You probably know someone who didn’t. They retired, ignored the 3 Ps, and well, you know how their story ended. I’m guessing too quickly and with too many tears.

Maybe you’re thinking to yourself, “What? You don’t know me. I’m different. That won’t happen. I’ve been working my whole life, waiting for this moment. I’m going to be fine. I’ll be free to do whatever I want.”

You’re right. I probably don’t know you. But what I do know is you’ve worked very hard your whole life, climbing the mountain to get to this point. And I also know what I’ve seen. People who don’t have a Plan don’t seem to last very long.

Building the right retirement for you means knowing yourself. I say “right for you” because retirement isn’t one-size fits all. It’s more made to order and tailored to fit.

Getting to know yourself is the only shot you have at getting retirement right.

To learn more about the 3 Ps that will keep you young, How to Retire and Not Die is available on Amazon.

Gary Sirak began his career as a homemade potholder salesman — at the age of five. Today, he serves as President of Sirak Financial Services, a third-generation family-owned company in Canton, Ohio. He has spent more than 40 years helping clients build the wealth they need to retire and enjoy their lives.

Max Sirak began his career as a babysitter — a job from which he was soon fired.
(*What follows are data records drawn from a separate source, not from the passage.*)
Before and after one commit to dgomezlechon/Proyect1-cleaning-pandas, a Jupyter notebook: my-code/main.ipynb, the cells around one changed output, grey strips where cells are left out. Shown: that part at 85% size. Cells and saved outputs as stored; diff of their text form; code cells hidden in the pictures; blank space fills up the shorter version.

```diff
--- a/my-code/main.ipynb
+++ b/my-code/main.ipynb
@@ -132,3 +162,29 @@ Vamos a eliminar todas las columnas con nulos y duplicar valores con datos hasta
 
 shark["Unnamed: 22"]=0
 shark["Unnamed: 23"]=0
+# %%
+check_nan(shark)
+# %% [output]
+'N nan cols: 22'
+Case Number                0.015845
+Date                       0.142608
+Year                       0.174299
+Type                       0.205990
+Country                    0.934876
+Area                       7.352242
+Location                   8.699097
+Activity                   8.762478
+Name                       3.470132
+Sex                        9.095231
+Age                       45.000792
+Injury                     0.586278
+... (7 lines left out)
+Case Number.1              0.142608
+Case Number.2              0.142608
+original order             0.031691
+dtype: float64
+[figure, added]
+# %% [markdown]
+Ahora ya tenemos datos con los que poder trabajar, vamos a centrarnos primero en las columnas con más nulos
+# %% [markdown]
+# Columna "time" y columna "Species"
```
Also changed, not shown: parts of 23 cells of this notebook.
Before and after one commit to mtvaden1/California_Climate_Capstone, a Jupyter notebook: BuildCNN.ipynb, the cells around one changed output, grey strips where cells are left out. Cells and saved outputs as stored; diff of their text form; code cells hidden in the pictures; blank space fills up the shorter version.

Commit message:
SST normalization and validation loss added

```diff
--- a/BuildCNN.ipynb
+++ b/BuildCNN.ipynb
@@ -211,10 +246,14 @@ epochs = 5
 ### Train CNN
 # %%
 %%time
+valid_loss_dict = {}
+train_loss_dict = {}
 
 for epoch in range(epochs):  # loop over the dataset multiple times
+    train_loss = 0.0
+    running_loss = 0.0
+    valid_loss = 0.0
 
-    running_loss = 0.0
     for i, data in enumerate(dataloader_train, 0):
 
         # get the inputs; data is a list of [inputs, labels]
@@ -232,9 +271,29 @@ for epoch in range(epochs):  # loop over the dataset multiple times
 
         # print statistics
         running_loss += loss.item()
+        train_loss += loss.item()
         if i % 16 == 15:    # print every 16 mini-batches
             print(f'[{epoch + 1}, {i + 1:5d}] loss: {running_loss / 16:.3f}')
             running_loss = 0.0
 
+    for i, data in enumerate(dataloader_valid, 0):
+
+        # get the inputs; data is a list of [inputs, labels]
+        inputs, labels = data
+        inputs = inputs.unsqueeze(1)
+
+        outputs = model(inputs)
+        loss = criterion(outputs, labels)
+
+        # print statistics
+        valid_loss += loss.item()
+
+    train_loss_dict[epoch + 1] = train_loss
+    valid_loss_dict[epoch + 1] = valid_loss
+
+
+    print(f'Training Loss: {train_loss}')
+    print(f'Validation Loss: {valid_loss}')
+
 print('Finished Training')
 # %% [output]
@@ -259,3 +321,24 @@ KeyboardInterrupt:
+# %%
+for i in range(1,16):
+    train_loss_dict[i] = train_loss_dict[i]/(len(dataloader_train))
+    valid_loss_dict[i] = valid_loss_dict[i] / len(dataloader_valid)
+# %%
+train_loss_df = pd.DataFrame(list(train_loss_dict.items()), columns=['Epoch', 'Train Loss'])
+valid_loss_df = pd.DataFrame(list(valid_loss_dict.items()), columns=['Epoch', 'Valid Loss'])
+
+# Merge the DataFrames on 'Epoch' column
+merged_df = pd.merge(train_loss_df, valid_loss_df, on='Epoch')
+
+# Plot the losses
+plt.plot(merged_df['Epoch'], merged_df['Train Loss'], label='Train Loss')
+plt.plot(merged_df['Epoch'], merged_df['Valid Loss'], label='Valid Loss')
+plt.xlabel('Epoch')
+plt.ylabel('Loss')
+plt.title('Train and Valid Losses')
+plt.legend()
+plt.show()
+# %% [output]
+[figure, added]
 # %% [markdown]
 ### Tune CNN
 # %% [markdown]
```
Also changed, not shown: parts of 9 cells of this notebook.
Today, he is a podcaster, traveler, nature lover, mountain dweller, Dungeons & Dragons enthusiast, grammatical ne’er-do-well, bad speller, concert goer, good listener, and great friend. And, of course, a writer.